What followed was an intensive effort to streamline application filing and plan review processes using an online platform called ARTS – Asbestos Reporting and Tracking System. The ARTS platform allowed the joint DOB/DEP team to track, review, monitor and coordinate abatement and demolition activities throughout the city. The team was tasked with reviewing workplace safety plans for major projects in the City such as the Madison Square Gardens, the United Nations Headquarters, the Rockefeller Center and countless other academic, commercial, hotel, residential and health facilities. As a part of the outreach effort, the team conducted workshops and training at city agencies such as NYC Department of Design and Construction, School Construction Authority and NYC Housing Authority, as well as at trade conferences organized by groups such as the Building Owners and Managers Association and Environmental Contractors Association. I was awarded 2011 NYC DOB Commissioners’ Award for Excellence in Safety Education, however, the real reward is the recognition that countless people have benefited from the safety training and outreach.
- Title image: Deutsche Bank Building fire. By Rob Vincent – Own work, CC BY-SA 3.0, https://commons.wikimedia.org/w/index.php?curid=2584361
- 1 Deutsche Bank Building shrouded in black netting. No machine-readable author provided. Renata3 assumed (based on copyright claims)., CC BY-SA 3.0 <http://creativecommons.org/licenses/by-sa/3.0/>, via Wikimedia Commons
- 2 Severely damaged Deutsche Bank Building after 9/11. By Photo by Scott Murphy (http://members.aol.com/smurphy109), used with permission of the author.The original uploader was Censorwolf at English Wikipedia. – Source of this file was "http://www.emporis.com/files/transfer/6/2003/11/231421.jpg".Transferred from en.wikipedia to Commons by Kurpfalzbilder.de using CommonsHelper., Public Domain, https://commons.wikimedia.org/w/index.php?curid=8015816
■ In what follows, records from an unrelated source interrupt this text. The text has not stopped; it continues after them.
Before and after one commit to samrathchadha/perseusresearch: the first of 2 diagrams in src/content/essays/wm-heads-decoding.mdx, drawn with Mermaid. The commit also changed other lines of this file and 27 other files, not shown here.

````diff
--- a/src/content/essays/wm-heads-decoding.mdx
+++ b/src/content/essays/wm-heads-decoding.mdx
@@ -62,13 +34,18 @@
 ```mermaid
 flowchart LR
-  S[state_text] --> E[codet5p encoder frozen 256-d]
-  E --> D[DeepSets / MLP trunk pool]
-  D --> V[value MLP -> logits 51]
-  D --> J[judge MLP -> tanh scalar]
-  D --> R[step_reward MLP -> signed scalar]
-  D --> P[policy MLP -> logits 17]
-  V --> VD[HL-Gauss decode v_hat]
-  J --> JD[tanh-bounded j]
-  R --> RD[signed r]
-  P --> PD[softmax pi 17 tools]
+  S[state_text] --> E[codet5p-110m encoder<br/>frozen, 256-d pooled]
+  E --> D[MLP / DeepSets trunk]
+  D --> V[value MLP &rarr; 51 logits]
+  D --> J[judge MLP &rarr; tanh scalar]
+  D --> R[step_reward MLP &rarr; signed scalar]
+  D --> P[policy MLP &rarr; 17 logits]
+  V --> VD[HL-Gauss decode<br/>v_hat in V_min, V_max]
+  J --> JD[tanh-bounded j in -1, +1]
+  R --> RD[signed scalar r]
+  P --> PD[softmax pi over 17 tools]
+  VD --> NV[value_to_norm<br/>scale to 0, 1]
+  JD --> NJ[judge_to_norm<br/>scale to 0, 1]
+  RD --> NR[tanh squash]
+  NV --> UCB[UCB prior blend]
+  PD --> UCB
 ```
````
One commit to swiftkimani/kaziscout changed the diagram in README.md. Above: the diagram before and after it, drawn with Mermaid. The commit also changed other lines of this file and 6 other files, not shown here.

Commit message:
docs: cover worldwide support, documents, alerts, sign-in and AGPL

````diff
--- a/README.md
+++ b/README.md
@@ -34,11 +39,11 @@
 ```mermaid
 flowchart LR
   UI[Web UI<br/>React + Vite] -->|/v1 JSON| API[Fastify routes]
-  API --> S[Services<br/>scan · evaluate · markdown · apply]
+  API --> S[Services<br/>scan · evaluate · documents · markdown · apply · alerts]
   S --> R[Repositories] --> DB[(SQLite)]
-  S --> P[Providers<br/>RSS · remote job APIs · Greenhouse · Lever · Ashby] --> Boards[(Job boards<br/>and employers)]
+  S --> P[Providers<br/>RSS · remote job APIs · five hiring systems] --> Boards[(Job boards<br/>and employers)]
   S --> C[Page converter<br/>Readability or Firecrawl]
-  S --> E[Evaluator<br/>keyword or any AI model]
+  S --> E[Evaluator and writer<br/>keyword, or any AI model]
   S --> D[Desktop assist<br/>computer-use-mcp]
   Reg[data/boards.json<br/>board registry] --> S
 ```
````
- 3 New York City’s active construction sites. Jenny Buccos, Creator – Crash Test World (TV series) and Founder of ProjectExplorer.org, CC BY-SA 4.0 <https://creativecommons.org/licenses/by-sa/4.0>, via Wikimedia Commons